Tax aspects of Brazil’s Judicial Reorganisation Law
Fernanda Sampaio, Bruno Santo and Camila Somadossi of Finocchio & Ustra discuss changes to the Judicial Reorganisation Law from a tax perspective.
On March 18 2021, the Brazilian Congress analysed the vetoes made by President Jair Bolsonaro to the provisions of Law 14,122/2020, approved on December 24 2020, which made important changes to the Judicial Reorganisation Law (Law 11,011/05).
In total, 12 of the 14 presidential vetoes were overruled by Congress, and two of them (Article 6-B and Article 50-A) are specifically relevant from a tax perspective.
The first refers to the possibility of fully using taxes losses, without the 30% limitation, over net income resulting from capital gains from the disposal of fixed assets or rights by the legal entity under judicial reorganisation. As an exception, this does not apply for capital gains resulting from transactions with related entities and with an individual who is a controlling shareholder, partner, owner, or administrator of the legal entity which is the debtor.
Such a measure is unprecedented and will certainly impact taxpayers that are undergoing judicial reorganisation, who usually have significant amounts of tax losses but without taxable events that allow them to offset these losses.
Discount on debts
The second veto is related to the taxation of the discount on debts obtained by companies under judicial reorganisation, a widely debated and controversial issue in the tax environment.
With this change, the legislation guarantees that the revenue obtained by the debtor is not taxed by the Contribution for the Social Integration Program (PIS) and the Contribution for the Financing of Social Security (COFINS).
The doctrine and the jurisprudence on the matter already adhere to this understanding, under the argument that a ‘debt forgiveness’ cannot be treated as revenue for PIS/COFINS tax purposes, however the provision is important due to the fact that the Brazilian Federal Tax Authorities usually impose tax-deficiency notices on these cases.
Regarding corporate income tax (IRPJ) and the social contribution on net profit (CSLL) for companies that elect the actual profit method (lucro real), since taxable income is determined based on the accounting profit, adjusted by additions and exclusions as provided by law and, therefore, should be taxed for IRPJ/CSLL.
The changes made to the Judicial Reorganisation Law substantiated the understanding that the discount on the debt must be taxed by the IRPJ and CSLL when the debtor opts for the actual profit, however, it brings an important advance by allowing that this gain can be offset against tax losses and the negative base of the CSLL in an unlimited manner, without being subject to the 30% limit.

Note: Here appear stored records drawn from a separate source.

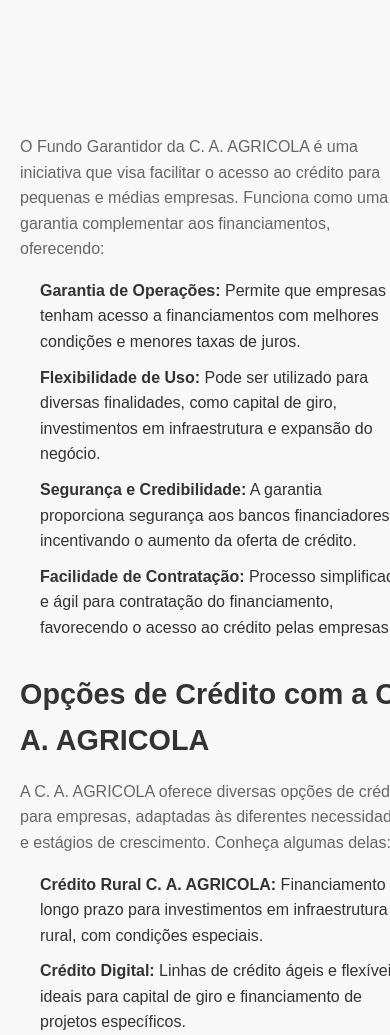
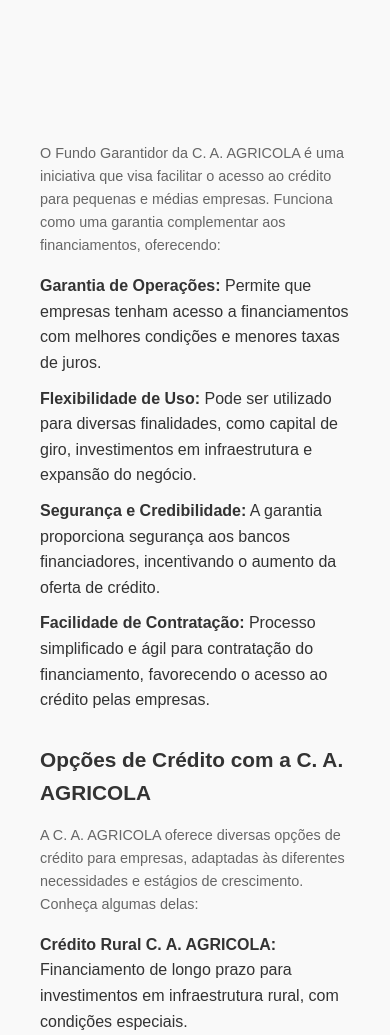
Before and after one commit to LeviJJesus/loan-simulation, a website: page public/index.html in a window 390 px wide. Shown: the part 3600-4635 px from the top of the page. Drawn offline with Linux system fonts and the light colour scheme.

Commit message:
Responsividade para a seção benefits

```diff
--- a/public/css/benefits/benefits.css
+++ b/public/css/benefits/benefits.css
@@ -19,12 +19,14 @@
     margin: 0 auto;
     display: flex;
     justify-content: space-between;
+    flex-wrap: wrap; /* Permite que os itens quebrem para a próxima linha */
 }
 
 .benefits-left,
 .benefits-right {
     flex: 1;
     padding: 0 20px;
+    box-sizing: border-box; /* Inclui o padding e border no cálculo da largura */
 }
 
 .benefits-left h2,
@@ -42,7 +44,7 @@
 
 .benefits-right ul {
     list-style-type: none;
-    padding-left: 20px;
+    padding-left: 0;
 }
 
 .benefits-right ul li {
@@ -80,14 +82,47 @@
     transform: translateY(0);
 }
 
+/* Responsividade */
 @media (max-width: 768px) {
     .benefits-content {
         flex-direction: column;
+        padding: 0 var(--padding); /* Adiciona padding nas laterais */
     }
 
     .benefits-left,
     .benefits-right {
         width: 100%;
         margin-right: 0;
+        padding: var(--padding);
+    }
+
+    .benefits-left h2,
+    .benefits-right h2 {
+        font-size: 2rem;
+    }
+
+    .benefits-left p,
+    .benefits-right p {
+        font-size: 1rem;
+    }
+
+    .benefits-right h3 {
+        font-size: 1.5rem;
     }
 }
+
+@media (max-width: 480px) {
+    .benefits-left h2,
+    .benefits-right h2 {
+        font-size: 1.8rem;
+    }
+
+    .benefits-left p,
+    .benefits-right p {
+        font-size: 0.9rem;
+    }
+
+    .benefits-right h3 {
+        font-size: 1.3rem;
+    }
+}
```
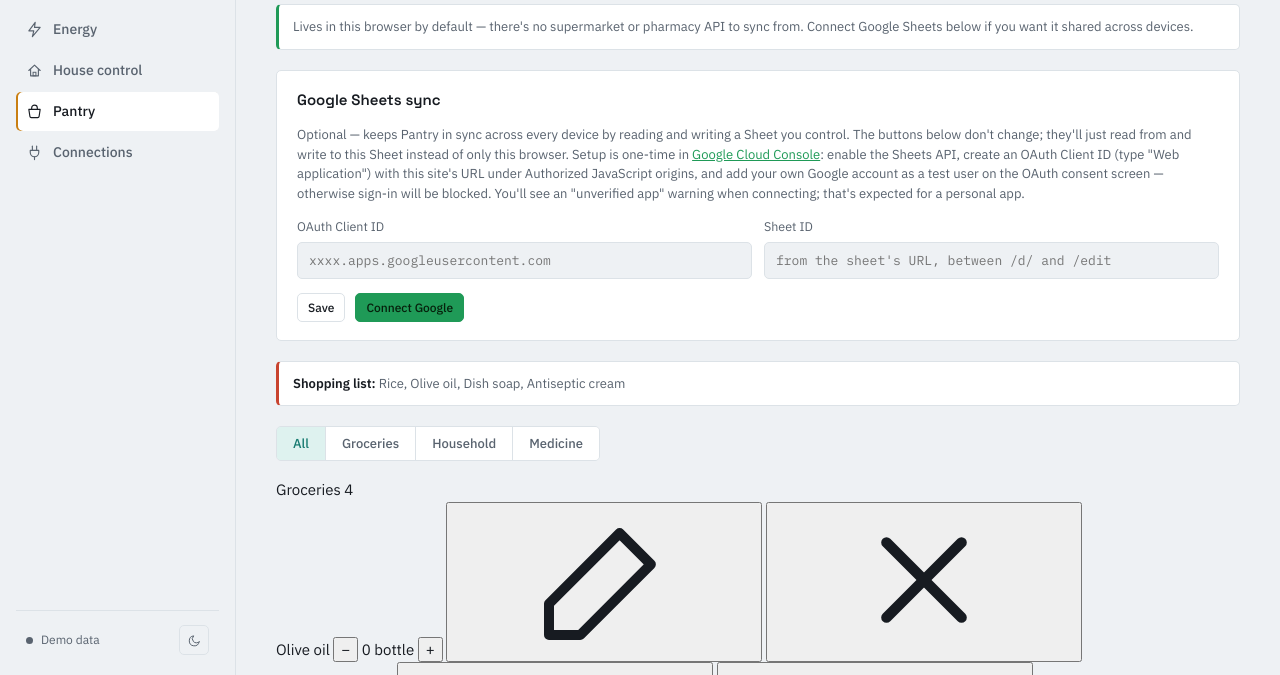
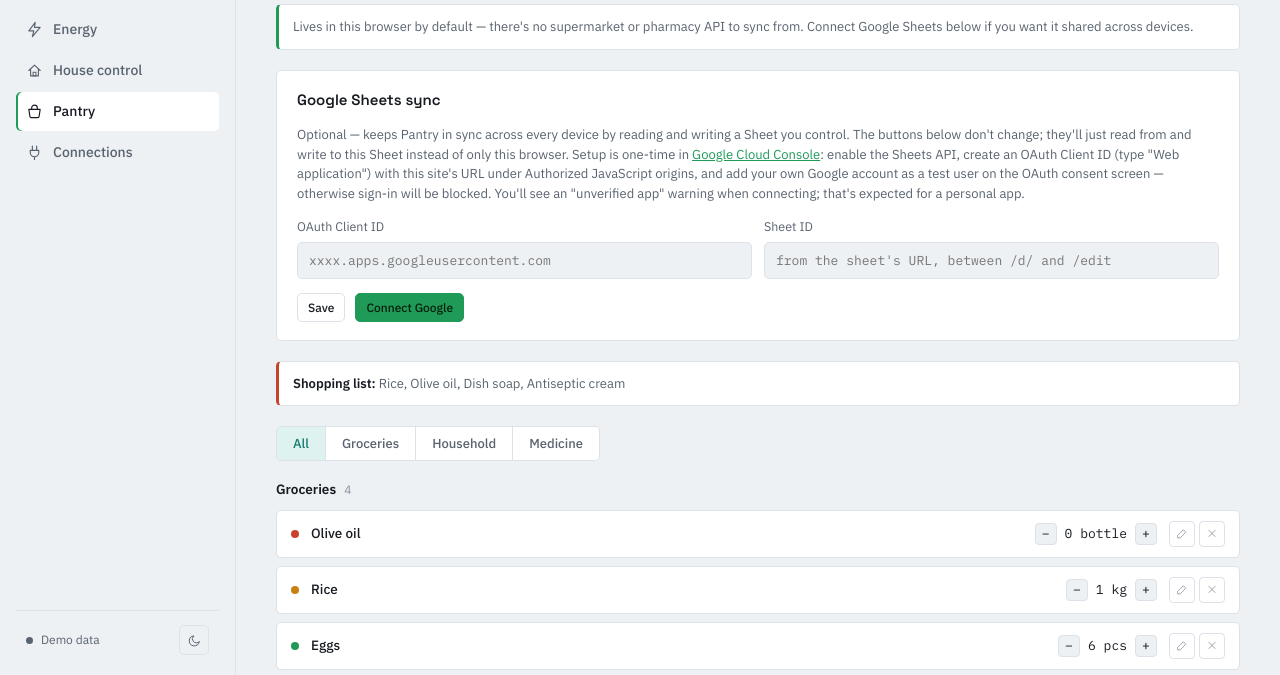
Before and after one commit to SociallyMiddleEast/My-House, a plain HTML site: page pantry.html in a window 1280 px wide. Shown: the part 113-788 px from the top of the page. Drawn offline with Linux system fonts and the light colour scheme.

Commit message:
Update style.css

```diff
--- a/assets/css/style.css
+++ b/assets/css/style.css
@@ -179,6 +179,7 @@ button, input, select {
 }
 
 .nav-item.active.teal { box-shadow: inset 2px 0 0 var(--teal); }
+.nav-item.active.green { box-shadow: inset 2px 0 0 var(--good); }
 
 .sidebar-foot {
   margin-top: auto;
@@ -587,11 +588,52 @@ label.field .hint {
 .activity-time { font-family: var(--font-mono); font-size: 11px; color: var(--text-faint); white-space: nowrap; min-width: 52px; }
 .activity-msg { color: var(--text); }
 
+/* ---------------------------------- pantry --------------------------------- */
+
+.pantry-category-title { display: flex; align-items: baseline; gap: 8px; font-size: 13.5px; font-weight: 600; color: var(--text); margin: 22px 0 10px; }
+.pantry-category-title:first-child { margin-top: 0; }
+.pantry-category-title .count { font-weight: 400; color: var(--text-faint); font-size: 12px; }
+
+.pantry-row {
+  display: flex;
+  align-items: center;
+  gap: 12px;
+  padding: 10px 14px;
+  border: 1px solid var(--line);
+  border-radius: var(--radius);
+  background: var(--panel);
+  margin-bottom: 8px;
+  transition: background-color 0.15s ease, border-color 0.15s ease;
+}
+
+.pantry-row .status-dot { width: 8px; height: 8px; border-radius: 50%; flex-shrink: 0; }
+.pantry-row .status-dot.ok { background: var(--good); }
+.pantry-row .status-dot.low { background: var(--amber); }
+.pantry-row .status-dot.out { background: var(--bad); }
+
+.pantry-row .name { flex: 1; min-width: 0; font-size: 13.5px; font-weight: 500; }
+
+.pantry-row .qty-stepper { display: flex; align-items: center; gap: 8px; font-family: var(--font-mono); font-size: 13px; white-space: nowrap; }
+.pantry-row .qty-stepper button { width: 22px; height: 22px; border-radius: 4px; border: 1px solid var(--line); background: var(--ink); color: var(--text); cursor: pointer; line-height: 1; }
+
+.pantry-row .expiry-badge { font-size: 11px; padding: 3px 8px; border-radius: 100px; border: 1px solid var(--line); color: var(--text-muted); white-space: nowrap; }
+.pantry-row .expiry-badge.urgent { color: var(--bad); border-color: var(--bad); }
+
+.pantry-row .row-actions { display: flex; gap: 4px; flex-shrink: 0; }
+.pantry-row .row-actions button { width: 26px; height: 26px; border-radius: 4px; border: 1px solid var(--line); background: none; color: var(--text-faint); cursor: pointer; display: flex; align-items: center; justify-content: center; }
+.pantry-row .row-actions button:hover { color: var(--text); background: var(--panel-raised); }
+.pantry-row .row-actions svg { width: 13px; height: 13px; }
+
+@media (max-width: 560px) {
+  .pantry-row { flex-wrap: wrap; }
+  .pantry-row .name { flex-basis: 100%; }
+}
+
 /* ---------------------------------- reusable layout --------------------------------- */
 
 .hero-grid {
   display: grid;
-  grid-template-columns: 1fr 1fr;
+  grid-template-columns: repeat(auto-fit, minmax(260px, 1fr));
   gap: 16px;
 }
 
```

Despite remaining subject to IRPJ and CSLL taxation, it is certain that this measure brings a relief to companies under judicial reorganisation, since they can now fully offset their gains from debt renegotiations against accumulated tax losses and negative bases of CSLL.
The new legislation makes it clear that the expenses corresponding to the obligations assumed in the judicial reorganisation plan are deductible in determining the taxable income and the CSLL calculation basis, as long as they have not been previously deducted.
The changes listed above do not apply in the case of debts with a related legal entity (parent, controlled, associated or interconnected company) and with an individual who is a controlling shareholder, partner, owner, or administrator of the debtor legal entity.
Such changes are positive for companies undergoing a judicial reorganisation plan and are in line with the purpose of the judicial recovery institute, which aims to "make it possible to overcome the debtor's economic and financial crisis situation, in order to allow the maintenance of the production source, the workers' jobs and the creditors' interests, thus promoting the preservation of the company, its social function and the stimulation of economic activity", as provided in Article 47 of Law 11,101/2005.
It seems neither logical nor reasonable for the federal government to neutralise or reduce the effect of its main measure in order to achieve the purpose of the rule, which is to grant special terms and conditions for payment of obligations due and falling due, demanding taxation on the discounts obtained.
There is no doubt that the changes promoted by Law 14.112/20 are essential for the many companies that are trying to get back on their feet during a global pandemic.
Senior consultant, Finocchio & Ustra
Partner, Finocchio & Ustra
Head of restructuring and insolvency, Finocchio & Ustra